Renowned N.S. oil spill expert given job notice
An internationally respected Nova Scotia-based scientist working for the federal government has been told his job is in danger, CBC News has learned.
Kenneth Lee — an oil spill expert and the executive director of the Centre for Offshore Oil, Gas and Energy Research at the Bedford Institute of Oceanography in Dartmouth — recently received a workforce adjustment letter informing him that his position is being eliminated.
Lee confirmed he received the notice and his research centre is being eliminated, but declined an interview with CBC News on Monday.
Others scientists are speaking out.
"I'm no longer surprised but I'm increasingly angry and I'm also extremely wary of what the future means for Canada," said Jeff Hutchings, a biology professor at Dalhousie University.
"The government's decisions lately are reducing our governmental scientific capacity and what that means is that it's reducing or seriously compromising the ability of science to contribute effectively to those decisions that affect the well being, the safety and the health of Canadians and their environment."
According to affected unions, more than 1,000 workers with Fisheries and Oceans Canada have received notices across the country that their jobs could be affected by pending cuts.
A spokesman for the department told CBC News in an email on Monday that only about 400 jobs are actually being eliminated. They declined to speak about Lee's case.
In 2010, Lee joined experts trying to contain the BP oil spill in the Gulf of Mexico and provided scientific and technical expertise in the spill response operations.
"Dr. Lee is a leading expert on the use of chemical dispersants to clean up oil spills," Fisheries and Oceans Canada wrote on its website.
"The oil spill response operations in the Gulf of Mexico have provided new insights for development of international guidelines on the use of chemical oil dispersants."
Now that Lee's position is disappearing, it's not clear whether he will continue to be in the federal government's employ.
"It's a huge deal. I think Canadians seriously need to wake up to the fact that this isn't simply about scientists or researchers losing their jobs, but it's about the fact that Canada — over the last half-century — has built up an extremely impressive scientific capacity to deal with all sorts of different forms of scientific research," said Hutchings.
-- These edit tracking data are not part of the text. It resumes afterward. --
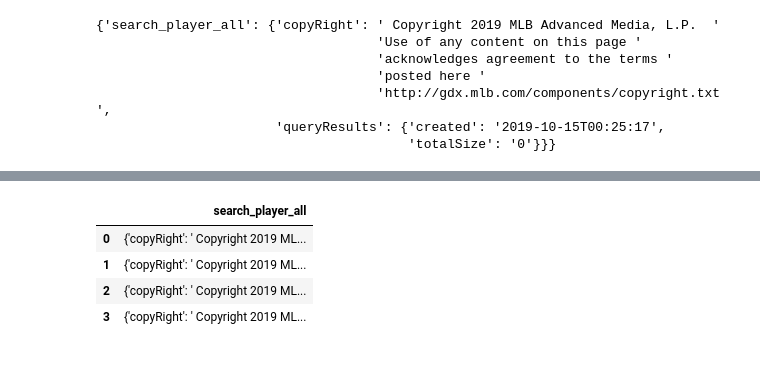
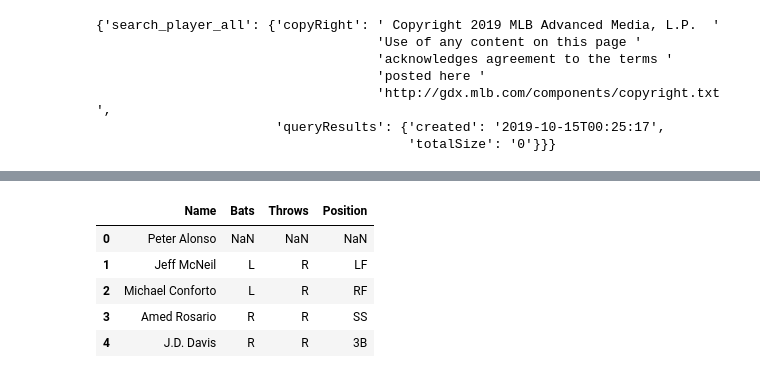
Before and after one commit to djoleary5/ETL, a Jupyter notebook: Mets test codes.ipynb, the cells around one changed output, grey strips where cells are left out. Saved outputs shown, nothing was run; the diff lists cells and outputs as text; code cells hidden in the pictures.

```diff
--- a/Mets test codes.ipynb
+++ b/Mets test codes.ipynb
@@ -43,19 +43,20 @@ pprint(data)
                        'queryResults': {'created': '2019-10-15T00:25:17',
                                         'totalSize': '0'}}}
 # %%
-nymInfo = []
-lst2 = []
-i = True
-
-for name in nym_df['Name']:
+nyminfo = []
+i = 0
+while i < len(nym_df['Name']):
+    pInfoList = []
+    pInfoList.append(nym_df['Name'][i])
+    response = requests.get(url + "'"+nym_df['Name'][i]+"'")
+    data = response.json()
     try:
-        response = requests.get(url + "'"+name+"'")
-        data = response.json()
-        print(data['search_player_all']['queryResults']['row']['bats'])
-        print(nym_df['Name'])
-        lst2.append(data)
-        nymInfo.append(lst2)
+        pInfoList.append(data['search_player_all']['queryResults']['row']['bats'])
+        pInfoList.append(data['search_player_all']['queryResults']['row']['throws'])
+        pInfoList.append(data['search_player_all']['queryResults']['row']['position'])
     except:
-        nymInfo.append('NaN')
-        nymInfo.append('NaN')
-        nymInfo.append('NaN')
+        pInfoList.append('NaN')
+        pInfoList.append('NaN')
+        pInfoList.append('NaN')
+    nyminfo.append(pInfoList)
+    i = i +1
@@ -82,8 +63,11 @@ test =pd.DataFrame(lst2)
-# %%
-test
-# %% [output]
-|  | search_player_all |
-| 0 | {'copyRight': ' Copyright 2019 ML... |
-| 1 | {'copyRight': ' Copyright 2019 ML... |
-| 2 | {'copyRight': ' Copyright 2019 ML... |
-| 3 | {'copyRight': ' Copyright 2019 ML... |
+# %%
+nymJson = pd.DataFrame(nyminfo)
+nymJson.columns=['Name', 'Bats', 'Throws', 'Position']
+nymJson.head()
+# %% [output]
+|  | Name | Bats | Throws | Position |
+| 0 | Peter Alonso | NaN | NaN | NaN |
+| 1 | Jeff McNeil | L | R | LF |
+| 2 | Michael Conforto | L | R | RF |
+| 3 | Amed Rosario | R | R | SS |
+| 4 | J.D. Davis | R | R | 3B |
```
Also changed, not shown: parts of 8 cells of this notebook, 2 other files.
"By cutting back and reducing and eliminating those positions, we are not only affecting those individuals but we are affecting us as a society and we are seriously affecting our government's ability to make wise decisions on our behalf."